Says the Oracle: “To combat our proposition about ancient Greece an academic commonplace is trotted out, namely, that the people of Greece never developed a panhellenic sentiment.” Really this is enough to take one's breath away. Mr. Ghose told us last week that the Greeks became an united nation under the pressure of the Persian invasion; this week he coolly tells us that it is an academic commonplace that the Greeks never even developed a panhellenic sentiment. We certainly never said anything of the sort. The Greeks, as any tyro in history knows, did develop a panhellenic sentiment but it was never strong enough – and that was all we said – to unite them into a nation. But Mr. Ghose flounders still deeper into the mire in the next sentences. “What does it signify whether they did or not? The whole question is, could the Greek states have been set against one another? Athens and Sparta, for instance, against each other? And if not, why not?” Really, Mr. Ghose, really now! Is it possible you do not know that soon after the Persian invasion which you say made Greece an united nation, Athens and Sparta were at each other's throats and the whole of the Greek world by land and sea turned into one vast battlefield on which the Hellenic cities engaged in a murderous internecine strife? What would we think of a “scholar” who pretended to know Indian history and yet asserted that the Hindus became an united nation under the pressure of the Mahomedan invasion and that it was impossible to set the Hindu states against each other, Mewar and Amber for instance? Yet this is precisely the blunder Mr. Ghose has committed with respect to Greek history. But he pleads bitterly that his facts are no doubt all wrong, but the conclusions he bases on them are right. What do facts matter? It is only Mr. N. N. Ghose's opinions which matter.

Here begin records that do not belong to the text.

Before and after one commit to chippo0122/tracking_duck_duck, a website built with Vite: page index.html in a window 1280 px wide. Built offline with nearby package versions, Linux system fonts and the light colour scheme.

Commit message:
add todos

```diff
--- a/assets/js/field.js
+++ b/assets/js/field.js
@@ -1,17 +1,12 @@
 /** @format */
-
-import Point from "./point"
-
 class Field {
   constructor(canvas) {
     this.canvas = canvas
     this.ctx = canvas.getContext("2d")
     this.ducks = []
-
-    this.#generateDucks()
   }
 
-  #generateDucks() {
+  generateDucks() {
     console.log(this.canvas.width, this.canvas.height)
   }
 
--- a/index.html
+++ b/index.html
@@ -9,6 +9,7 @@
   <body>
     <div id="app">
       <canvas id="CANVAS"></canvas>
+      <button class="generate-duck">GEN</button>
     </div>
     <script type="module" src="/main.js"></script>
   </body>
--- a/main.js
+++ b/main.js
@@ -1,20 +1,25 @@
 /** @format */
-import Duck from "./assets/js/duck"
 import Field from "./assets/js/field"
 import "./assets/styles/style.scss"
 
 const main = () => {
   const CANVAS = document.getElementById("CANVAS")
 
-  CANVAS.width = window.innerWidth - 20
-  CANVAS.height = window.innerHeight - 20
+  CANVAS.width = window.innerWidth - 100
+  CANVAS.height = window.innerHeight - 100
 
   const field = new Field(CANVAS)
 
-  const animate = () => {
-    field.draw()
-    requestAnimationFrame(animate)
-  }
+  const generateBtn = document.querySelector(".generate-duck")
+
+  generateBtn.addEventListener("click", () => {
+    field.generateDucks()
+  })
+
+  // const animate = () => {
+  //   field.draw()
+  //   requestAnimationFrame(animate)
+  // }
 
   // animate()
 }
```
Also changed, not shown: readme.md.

Mr. Ghose accuses us of incapacity to understand the substance of his article. We quite admit that it is difficult to understand the mystic wisdom of a sage who asserts that the soundness of his premises has nothing to do with the soundness of his conclusions. Mr. Ghose stated certain facts as supporting a conclusion otherwise unsupported. We have proved that his facts are all childish blunders. He must therefore accept one of the two horns of a dilemma: either his facts had nothing to do with his “truism” or his “truism” itself is an error. But we had another object in view in exposing the pretentious sciolism of this arrogant publicist. Our business with him is not so much to disprove his opinions as to convince the few who still believe in him of the hollowness of his pretensions. It was for this reason that we dwelt on his blunders last week and have done the same this week,– in order to show that this gentleman who claims a monopoly of culture and wisdom in India, is a half educated shallow man whose boasted mastery of the English language even is imperfect and who in other subjects, such as history and politics, is an ignoramus pretending to knowledge.
Later edition of this work: The Complete Works of Sri Aurobindo.- Set in 37 volumes.- Volumes 6-7.- Bande Mataram: Political Writings and Speeches. 1890–1908 .- Pondicherry: Sri Aurobindo Ashram, 2002.- 1182 p.
1 2002 ed. CWSA, vol.6-7: Shambhunath
2 2002 ed. CWSA, vol.6-7: Sankaritola